Standardized: stinging nettle
Urtica dioica L. ssp. dioica
The common nettle comes by its other name, stinging nettle, honestly. The innocuous plant, a perennial that grows in many parts of the world and that has been naturalized to Brazil, delivers a stinging burn when the hairs on the leaves and stems are touched. Its healing properties are as well known among various cultures and are part of folklore and tradition. Those healing powers are even alluded to in at least one fairy tale, The Swan Princess, in which the heroine must weave shirts of nettle leaf to cure her twelve brothers who have been turned into swans by an evil stepmother. The nettle leaf and root both have medicinal properties, but each is more effective against different complaints.

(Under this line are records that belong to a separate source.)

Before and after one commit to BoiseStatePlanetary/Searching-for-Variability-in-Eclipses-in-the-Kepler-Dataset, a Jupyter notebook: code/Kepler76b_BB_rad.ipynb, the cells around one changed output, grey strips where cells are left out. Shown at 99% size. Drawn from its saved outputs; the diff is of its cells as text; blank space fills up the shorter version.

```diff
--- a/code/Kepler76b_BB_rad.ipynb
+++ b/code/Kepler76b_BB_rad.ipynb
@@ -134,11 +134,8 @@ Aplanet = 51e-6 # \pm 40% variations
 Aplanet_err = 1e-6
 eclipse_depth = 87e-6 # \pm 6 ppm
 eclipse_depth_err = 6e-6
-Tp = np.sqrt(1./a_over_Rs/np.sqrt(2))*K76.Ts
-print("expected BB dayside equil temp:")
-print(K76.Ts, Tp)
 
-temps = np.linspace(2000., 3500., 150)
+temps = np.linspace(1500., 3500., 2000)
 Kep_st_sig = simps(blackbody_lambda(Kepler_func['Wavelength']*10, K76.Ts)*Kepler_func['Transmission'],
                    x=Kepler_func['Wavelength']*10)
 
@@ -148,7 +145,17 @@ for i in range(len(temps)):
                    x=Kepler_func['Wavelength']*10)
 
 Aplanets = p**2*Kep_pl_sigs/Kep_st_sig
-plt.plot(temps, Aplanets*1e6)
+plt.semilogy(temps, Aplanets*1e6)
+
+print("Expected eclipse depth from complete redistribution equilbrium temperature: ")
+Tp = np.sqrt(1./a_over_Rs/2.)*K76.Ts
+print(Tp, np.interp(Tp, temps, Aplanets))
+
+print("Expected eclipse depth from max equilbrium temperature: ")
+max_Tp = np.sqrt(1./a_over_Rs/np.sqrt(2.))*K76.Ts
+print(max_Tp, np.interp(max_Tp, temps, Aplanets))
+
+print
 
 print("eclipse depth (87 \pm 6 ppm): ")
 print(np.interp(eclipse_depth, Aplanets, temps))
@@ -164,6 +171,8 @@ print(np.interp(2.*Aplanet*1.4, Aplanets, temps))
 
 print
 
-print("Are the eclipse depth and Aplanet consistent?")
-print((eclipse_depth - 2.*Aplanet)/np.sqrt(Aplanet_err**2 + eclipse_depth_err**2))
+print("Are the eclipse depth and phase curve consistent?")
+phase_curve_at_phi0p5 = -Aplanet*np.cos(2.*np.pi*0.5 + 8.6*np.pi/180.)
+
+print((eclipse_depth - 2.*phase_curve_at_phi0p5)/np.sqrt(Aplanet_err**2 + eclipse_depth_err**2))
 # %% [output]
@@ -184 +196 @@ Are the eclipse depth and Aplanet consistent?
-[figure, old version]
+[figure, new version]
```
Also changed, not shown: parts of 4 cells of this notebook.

Formic acid, histamine, serotonin, choline, minerals, chlorophyll, amino acids, lecithin, carotenoids, flavonoids, sterols, tannins and vitamins. Nettle’s main plant chemicals include: acetophenone, acetylcholine, agglutinins, alkaloids, astragalin, butyric acid, caffeic acids, carbonic acid, chlorogenic acid, chlorophyll, choline, coumaric acid, folacin, formic acid, friedelins, histamine, kaempherols, koproporphyrin, lectins, lecithin, lignans, linoleic acid, linolenic acid, neoolivil, palmitic acid, pantothenic acid, quercetin, quinic acid, scopoletin, secoisolariciresinol, serotonin, sitosterols, stigmasterol, succinic acid, terpenes, violaxanthin, and xanthophylls
Standardized extract, as a decoction, in capsules and incorporated into paste, creams and salves.
Because of its diuretic and hypotensive actions, nettle root may lower blood pressure. If you are taking diuretics or other drugs meant to lower blood pressure, consult your doctor before using nettle root. Its long term use is not recommended.
For educational purposes only This information has not been evaluated by the Food and Drug Administration.
This information is not intended to diagnose, treat, cure, or prevent any disease.